VESSELS is a seven-woman harmonic meditation on the transcendental possibilities of song during the Middle Passage. Experienced within an interactive and acoustically rich sculptural environment that invokes those infamous ships, this interdisciplinary ritual performance explores singing as a survival tool and asks, “What does freedom sound like in a space of confinement?” VESSELS will premier in 2018 on a floating barge in New Orleans and then tour to East Coast port cities that were active during the Transatlantic Slave Trade.
Roberta Uno and Dahlak Brathwaite – San Francisco, CA – Try/Step/Trip

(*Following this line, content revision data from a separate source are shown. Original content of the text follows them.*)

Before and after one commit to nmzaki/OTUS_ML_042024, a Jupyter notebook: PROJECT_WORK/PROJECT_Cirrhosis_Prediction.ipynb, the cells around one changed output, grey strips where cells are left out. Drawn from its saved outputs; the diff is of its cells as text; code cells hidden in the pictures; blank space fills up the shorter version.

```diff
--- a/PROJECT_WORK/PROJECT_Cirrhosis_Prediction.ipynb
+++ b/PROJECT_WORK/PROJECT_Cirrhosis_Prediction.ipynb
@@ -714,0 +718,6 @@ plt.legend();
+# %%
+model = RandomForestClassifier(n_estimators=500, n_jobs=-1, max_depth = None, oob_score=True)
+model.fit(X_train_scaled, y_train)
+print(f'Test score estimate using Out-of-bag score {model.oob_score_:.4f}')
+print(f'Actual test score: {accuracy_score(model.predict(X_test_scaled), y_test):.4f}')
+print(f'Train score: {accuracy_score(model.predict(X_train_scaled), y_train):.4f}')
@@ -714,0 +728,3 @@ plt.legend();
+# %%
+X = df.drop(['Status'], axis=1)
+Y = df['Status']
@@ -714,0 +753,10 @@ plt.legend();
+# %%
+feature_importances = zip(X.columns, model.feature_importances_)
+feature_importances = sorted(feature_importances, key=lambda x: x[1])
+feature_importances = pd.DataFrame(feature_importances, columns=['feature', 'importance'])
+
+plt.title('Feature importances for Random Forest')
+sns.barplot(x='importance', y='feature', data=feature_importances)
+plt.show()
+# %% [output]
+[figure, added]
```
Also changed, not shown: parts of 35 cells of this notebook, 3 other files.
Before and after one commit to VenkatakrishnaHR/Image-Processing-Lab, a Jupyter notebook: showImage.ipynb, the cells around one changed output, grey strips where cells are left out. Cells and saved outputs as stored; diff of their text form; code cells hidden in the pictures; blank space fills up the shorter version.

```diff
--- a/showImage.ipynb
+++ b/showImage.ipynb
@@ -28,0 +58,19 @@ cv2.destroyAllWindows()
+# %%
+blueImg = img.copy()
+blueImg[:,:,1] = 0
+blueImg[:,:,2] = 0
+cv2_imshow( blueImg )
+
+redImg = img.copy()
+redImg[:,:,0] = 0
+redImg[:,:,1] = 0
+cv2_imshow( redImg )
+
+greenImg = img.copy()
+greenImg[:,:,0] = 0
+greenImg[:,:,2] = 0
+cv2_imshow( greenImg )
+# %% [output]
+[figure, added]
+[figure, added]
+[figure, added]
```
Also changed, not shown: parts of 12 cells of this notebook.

Commissioners: Youth Speaks, Inc., San Francisco, CA; Museum of Contemporary Art Chicago, Chicago, IL; Miami Light Project, Miami, FL; Center for New Performance, CALARTS, Valencia, CA; Intersection for the Arts, San Francisco, CA
Try/Step/Trip is a dramatic reenactment of a profound journey through the criminal justice system. Through spoken word, live music, dance and character monologues, the devised work will chronicle the process of the playwright’s own criminalization along with his struggle to be vindicated in the eyes of the law and society. The piece works through the personal shame of criminal stigmatization to examine the factors – both internal and external – that has misplaced him and the black male body in what appears as a cultural rite of passage.
Rosy Simas – Minneapolis, MN – Weave
Commissioners: Dance Place, Washington, DC; Maui Arts & Cultural Center, Kahului, HI; Alabama Dance Council, Birmingham, AL PA’I Arts & Culture Center, Honolulu, HI
Native choreographer Rosy Simas (Seneca) creates Weave, a dance project drawn from the interwoven and interdependent nature of our world. In Weave, individual and embodied stories are the vibrant threads that mesh in a performance woven of story, dance, moving image, and quadrophonic sound.
The Constant State of Otherness is a multi-layered performance and community engagement project exploring the isolation and displacement that comes from not having an easy sense of home. This project focuses on the conversational, narrative, and collaborative art of Taiko drumming to create artistic and social dialogs that will question, challenge and upheave the mainstream narrative of identity and belonging, especially within this current American landscape.